Detected change data
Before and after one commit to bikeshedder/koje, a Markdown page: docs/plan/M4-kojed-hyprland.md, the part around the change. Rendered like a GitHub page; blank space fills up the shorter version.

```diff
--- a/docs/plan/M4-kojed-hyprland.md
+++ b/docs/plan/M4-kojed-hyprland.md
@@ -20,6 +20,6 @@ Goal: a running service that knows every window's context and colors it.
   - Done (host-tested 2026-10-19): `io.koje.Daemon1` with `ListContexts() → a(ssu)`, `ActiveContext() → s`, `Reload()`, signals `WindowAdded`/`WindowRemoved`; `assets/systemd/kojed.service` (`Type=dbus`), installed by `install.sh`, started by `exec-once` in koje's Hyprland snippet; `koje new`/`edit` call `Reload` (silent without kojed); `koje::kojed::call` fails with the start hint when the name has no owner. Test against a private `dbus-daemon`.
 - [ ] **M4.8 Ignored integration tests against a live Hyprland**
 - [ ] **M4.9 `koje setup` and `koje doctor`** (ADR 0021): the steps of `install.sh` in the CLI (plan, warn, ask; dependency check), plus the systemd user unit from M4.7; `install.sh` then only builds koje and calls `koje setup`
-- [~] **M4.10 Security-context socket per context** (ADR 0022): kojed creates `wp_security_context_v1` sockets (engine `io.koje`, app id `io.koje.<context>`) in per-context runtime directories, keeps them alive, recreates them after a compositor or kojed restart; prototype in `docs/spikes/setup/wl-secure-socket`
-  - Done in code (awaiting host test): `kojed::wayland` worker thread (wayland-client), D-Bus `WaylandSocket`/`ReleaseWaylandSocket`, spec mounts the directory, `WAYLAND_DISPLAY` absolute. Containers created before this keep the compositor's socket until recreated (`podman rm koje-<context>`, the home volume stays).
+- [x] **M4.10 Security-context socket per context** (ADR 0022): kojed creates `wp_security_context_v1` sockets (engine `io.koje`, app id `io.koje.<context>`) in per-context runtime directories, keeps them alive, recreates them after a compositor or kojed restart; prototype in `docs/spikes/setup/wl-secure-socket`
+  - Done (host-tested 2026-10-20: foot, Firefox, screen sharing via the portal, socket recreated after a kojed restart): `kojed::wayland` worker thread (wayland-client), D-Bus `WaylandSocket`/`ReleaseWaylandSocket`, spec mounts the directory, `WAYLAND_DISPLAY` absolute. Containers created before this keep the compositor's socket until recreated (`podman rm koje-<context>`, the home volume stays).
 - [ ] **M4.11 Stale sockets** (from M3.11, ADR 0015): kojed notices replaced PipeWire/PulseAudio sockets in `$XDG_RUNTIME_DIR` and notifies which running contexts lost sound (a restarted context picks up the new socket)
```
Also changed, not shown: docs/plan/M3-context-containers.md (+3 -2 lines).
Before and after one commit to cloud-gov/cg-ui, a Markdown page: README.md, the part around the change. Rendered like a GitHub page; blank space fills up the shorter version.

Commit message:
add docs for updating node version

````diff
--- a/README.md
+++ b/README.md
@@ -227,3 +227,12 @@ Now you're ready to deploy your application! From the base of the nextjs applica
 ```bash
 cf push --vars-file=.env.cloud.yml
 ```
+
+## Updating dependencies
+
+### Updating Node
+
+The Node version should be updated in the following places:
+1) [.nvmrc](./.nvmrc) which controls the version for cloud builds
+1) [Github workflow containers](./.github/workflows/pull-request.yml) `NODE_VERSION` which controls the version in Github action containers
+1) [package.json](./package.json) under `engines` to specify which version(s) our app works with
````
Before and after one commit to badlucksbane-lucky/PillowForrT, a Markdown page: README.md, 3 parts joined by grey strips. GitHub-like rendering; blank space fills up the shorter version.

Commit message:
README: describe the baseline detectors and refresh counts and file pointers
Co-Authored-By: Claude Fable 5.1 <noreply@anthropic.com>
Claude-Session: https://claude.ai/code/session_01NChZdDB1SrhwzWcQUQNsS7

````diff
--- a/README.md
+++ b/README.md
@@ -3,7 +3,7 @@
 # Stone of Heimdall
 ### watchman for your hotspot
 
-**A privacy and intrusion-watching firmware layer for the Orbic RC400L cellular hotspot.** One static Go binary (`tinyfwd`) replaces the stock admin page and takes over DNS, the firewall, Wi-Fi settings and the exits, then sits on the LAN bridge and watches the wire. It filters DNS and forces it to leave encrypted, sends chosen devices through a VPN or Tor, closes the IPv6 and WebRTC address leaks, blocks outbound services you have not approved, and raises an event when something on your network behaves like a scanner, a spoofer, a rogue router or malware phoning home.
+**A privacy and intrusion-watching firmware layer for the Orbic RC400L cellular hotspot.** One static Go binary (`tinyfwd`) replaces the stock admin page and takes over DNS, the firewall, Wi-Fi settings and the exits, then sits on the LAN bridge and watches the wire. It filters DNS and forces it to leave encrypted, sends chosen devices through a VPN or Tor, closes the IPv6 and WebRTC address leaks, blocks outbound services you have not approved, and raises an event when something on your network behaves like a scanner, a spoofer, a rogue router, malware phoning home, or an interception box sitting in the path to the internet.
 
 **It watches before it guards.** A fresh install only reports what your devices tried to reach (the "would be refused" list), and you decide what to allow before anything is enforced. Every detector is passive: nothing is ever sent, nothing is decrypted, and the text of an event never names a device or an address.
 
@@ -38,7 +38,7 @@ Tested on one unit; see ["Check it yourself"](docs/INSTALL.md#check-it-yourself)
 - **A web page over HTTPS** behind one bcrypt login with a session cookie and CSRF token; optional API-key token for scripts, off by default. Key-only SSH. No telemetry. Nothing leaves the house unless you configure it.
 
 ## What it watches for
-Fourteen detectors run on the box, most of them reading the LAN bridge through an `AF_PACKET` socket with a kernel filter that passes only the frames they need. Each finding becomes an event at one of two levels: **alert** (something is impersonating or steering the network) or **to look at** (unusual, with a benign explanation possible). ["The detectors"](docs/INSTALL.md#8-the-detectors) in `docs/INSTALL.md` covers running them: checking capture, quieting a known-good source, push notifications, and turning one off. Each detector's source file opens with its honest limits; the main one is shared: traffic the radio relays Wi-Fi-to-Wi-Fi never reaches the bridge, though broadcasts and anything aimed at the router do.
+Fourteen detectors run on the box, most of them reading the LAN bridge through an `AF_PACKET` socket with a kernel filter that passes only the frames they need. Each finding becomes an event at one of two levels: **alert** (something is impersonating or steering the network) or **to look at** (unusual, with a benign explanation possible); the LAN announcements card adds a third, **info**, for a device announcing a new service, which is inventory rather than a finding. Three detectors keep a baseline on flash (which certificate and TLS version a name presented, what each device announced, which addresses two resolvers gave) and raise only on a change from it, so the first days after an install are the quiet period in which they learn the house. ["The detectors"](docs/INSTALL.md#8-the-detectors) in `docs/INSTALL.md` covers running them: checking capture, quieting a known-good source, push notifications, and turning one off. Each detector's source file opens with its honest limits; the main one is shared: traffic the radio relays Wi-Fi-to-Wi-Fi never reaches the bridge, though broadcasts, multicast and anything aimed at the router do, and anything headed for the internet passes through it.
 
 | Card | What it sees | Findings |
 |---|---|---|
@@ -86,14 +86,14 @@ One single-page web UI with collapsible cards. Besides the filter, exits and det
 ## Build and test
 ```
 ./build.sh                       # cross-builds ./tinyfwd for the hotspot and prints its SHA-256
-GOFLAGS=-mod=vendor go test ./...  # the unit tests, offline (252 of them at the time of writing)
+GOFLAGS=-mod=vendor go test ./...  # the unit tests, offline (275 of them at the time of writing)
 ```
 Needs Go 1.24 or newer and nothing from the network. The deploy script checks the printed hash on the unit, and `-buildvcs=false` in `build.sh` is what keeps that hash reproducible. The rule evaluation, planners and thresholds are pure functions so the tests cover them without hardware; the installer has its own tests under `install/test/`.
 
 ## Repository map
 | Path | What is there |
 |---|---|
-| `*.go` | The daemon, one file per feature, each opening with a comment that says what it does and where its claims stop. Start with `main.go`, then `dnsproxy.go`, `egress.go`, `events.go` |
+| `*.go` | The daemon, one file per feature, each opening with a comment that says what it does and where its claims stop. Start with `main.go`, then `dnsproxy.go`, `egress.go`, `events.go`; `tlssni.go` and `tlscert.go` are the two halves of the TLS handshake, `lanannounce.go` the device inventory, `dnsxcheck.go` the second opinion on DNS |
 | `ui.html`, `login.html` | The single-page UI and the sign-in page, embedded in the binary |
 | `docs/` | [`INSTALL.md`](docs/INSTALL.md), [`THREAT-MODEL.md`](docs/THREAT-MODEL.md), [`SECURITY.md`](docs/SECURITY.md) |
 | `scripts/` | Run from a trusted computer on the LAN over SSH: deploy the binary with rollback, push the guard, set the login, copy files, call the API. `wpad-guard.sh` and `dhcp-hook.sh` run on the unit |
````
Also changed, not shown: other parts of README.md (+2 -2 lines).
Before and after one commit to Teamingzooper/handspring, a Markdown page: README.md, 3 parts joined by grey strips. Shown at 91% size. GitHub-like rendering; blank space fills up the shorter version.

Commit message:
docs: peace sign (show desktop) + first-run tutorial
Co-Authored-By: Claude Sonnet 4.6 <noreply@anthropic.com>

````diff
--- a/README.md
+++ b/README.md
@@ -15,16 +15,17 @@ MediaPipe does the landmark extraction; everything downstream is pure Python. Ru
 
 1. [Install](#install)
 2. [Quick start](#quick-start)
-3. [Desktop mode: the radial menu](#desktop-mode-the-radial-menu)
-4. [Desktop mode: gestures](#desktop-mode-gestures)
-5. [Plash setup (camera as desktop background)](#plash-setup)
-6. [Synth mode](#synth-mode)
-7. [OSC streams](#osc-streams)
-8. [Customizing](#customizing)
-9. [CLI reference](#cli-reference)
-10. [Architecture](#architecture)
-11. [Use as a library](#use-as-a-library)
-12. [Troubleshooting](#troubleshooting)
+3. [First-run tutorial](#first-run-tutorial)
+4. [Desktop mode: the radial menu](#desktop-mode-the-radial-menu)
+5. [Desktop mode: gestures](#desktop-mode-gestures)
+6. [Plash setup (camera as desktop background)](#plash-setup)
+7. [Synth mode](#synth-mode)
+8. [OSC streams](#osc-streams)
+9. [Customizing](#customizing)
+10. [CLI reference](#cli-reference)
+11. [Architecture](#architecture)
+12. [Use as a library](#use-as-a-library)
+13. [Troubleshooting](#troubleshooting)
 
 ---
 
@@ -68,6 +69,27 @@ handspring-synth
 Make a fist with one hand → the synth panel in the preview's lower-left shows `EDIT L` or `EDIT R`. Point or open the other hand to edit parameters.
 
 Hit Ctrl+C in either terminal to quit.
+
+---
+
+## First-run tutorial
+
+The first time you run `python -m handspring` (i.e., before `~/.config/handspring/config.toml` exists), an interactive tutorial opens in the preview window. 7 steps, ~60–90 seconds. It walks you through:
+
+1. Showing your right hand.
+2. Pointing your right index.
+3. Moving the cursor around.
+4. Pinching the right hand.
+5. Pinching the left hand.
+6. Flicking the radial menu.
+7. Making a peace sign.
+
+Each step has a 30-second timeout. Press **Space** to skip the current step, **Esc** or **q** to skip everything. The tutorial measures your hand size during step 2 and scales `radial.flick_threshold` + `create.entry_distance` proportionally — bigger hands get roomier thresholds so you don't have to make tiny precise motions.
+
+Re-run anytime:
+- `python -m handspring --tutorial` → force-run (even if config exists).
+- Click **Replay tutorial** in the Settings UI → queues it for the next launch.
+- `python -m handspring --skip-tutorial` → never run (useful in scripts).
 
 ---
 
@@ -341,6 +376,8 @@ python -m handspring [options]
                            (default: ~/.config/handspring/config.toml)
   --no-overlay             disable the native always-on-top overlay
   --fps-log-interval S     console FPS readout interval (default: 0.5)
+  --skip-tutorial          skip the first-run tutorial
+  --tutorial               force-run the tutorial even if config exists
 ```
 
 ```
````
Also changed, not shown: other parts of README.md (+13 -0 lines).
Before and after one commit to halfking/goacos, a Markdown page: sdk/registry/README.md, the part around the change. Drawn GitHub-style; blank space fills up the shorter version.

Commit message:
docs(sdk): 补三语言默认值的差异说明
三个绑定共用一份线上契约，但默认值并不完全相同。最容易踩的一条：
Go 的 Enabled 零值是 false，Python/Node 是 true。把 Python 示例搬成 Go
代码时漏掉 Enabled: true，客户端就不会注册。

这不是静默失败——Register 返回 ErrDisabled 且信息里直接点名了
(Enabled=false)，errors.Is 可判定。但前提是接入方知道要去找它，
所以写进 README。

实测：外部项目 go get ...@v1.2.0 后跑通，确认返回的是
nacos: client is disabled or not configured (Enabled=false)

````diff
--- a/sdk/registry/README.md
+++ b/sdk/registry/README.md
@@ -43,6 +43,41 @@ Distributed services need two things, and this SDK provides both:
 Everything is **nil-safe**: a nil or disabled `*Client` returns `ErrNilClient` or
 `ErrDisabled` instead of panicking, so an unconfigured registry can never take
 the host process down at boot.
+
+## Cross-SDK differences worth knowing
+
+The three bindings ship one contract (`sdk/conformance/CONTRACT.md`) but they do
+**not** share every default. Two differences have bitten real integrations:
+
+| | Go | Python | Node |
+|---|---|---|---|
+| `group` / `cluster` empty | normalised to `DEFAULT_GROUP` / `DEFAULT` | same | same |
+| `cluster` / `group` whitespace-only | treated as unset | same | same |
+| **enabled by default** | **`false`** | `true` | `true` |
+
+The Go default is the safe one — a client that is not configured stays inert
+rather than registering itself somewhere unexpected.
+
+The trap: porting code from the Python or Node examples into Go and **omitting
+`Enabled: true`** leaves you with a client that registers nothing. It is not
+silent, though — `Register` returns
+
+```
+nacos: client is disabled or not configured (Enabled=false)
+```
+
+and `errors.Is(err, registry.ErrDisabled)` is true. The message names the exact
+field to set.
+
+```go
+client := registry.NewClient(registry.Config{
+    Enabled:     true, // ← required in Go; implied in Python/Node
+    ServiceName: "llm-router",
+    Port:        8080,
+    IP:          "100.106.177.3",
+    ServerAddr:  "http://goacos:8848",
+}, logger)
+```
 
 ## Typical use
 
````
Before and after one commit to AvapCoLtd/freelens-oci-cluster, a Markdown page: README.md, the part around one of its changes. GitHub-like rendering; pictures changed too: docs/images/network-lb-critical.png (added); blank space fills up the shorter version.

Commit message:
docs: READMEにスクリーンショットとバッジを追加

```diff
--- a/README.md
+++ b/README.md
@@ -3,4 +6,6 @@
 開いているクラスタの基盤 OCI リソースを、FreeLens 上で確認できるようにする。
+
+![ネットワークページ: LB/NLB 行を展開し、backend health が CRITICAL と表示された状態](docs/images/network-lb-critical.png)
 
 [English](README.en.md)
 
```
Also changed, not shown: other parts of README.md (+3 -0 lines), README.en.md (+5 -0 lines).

**Required work:** In the data above, which lines include "tests"? Return those lines.

**Response to this exercise:**
 - [ ] **M4.8 Ignored integration tests against a live Hyprland**
-GOFLAGS=-mod=vendor go test ./...  # the unit tests, offline (252 of them at the time of writing)
+GOFLAGS=-mod=vendor go test ./...  # the unit tests, offline (275 of them at the time of writing)
 Needs Go 1.24 or newer and nothing from the network. The deploy script checks the printed hash on the unit, and `-buildvcs=false` in `build.sh` is what keeps that hash reproducible. The rule evaluation, planners and thresholds are pure functions so the tests cover them without hardware; the installer has its own tests under `install/test/`.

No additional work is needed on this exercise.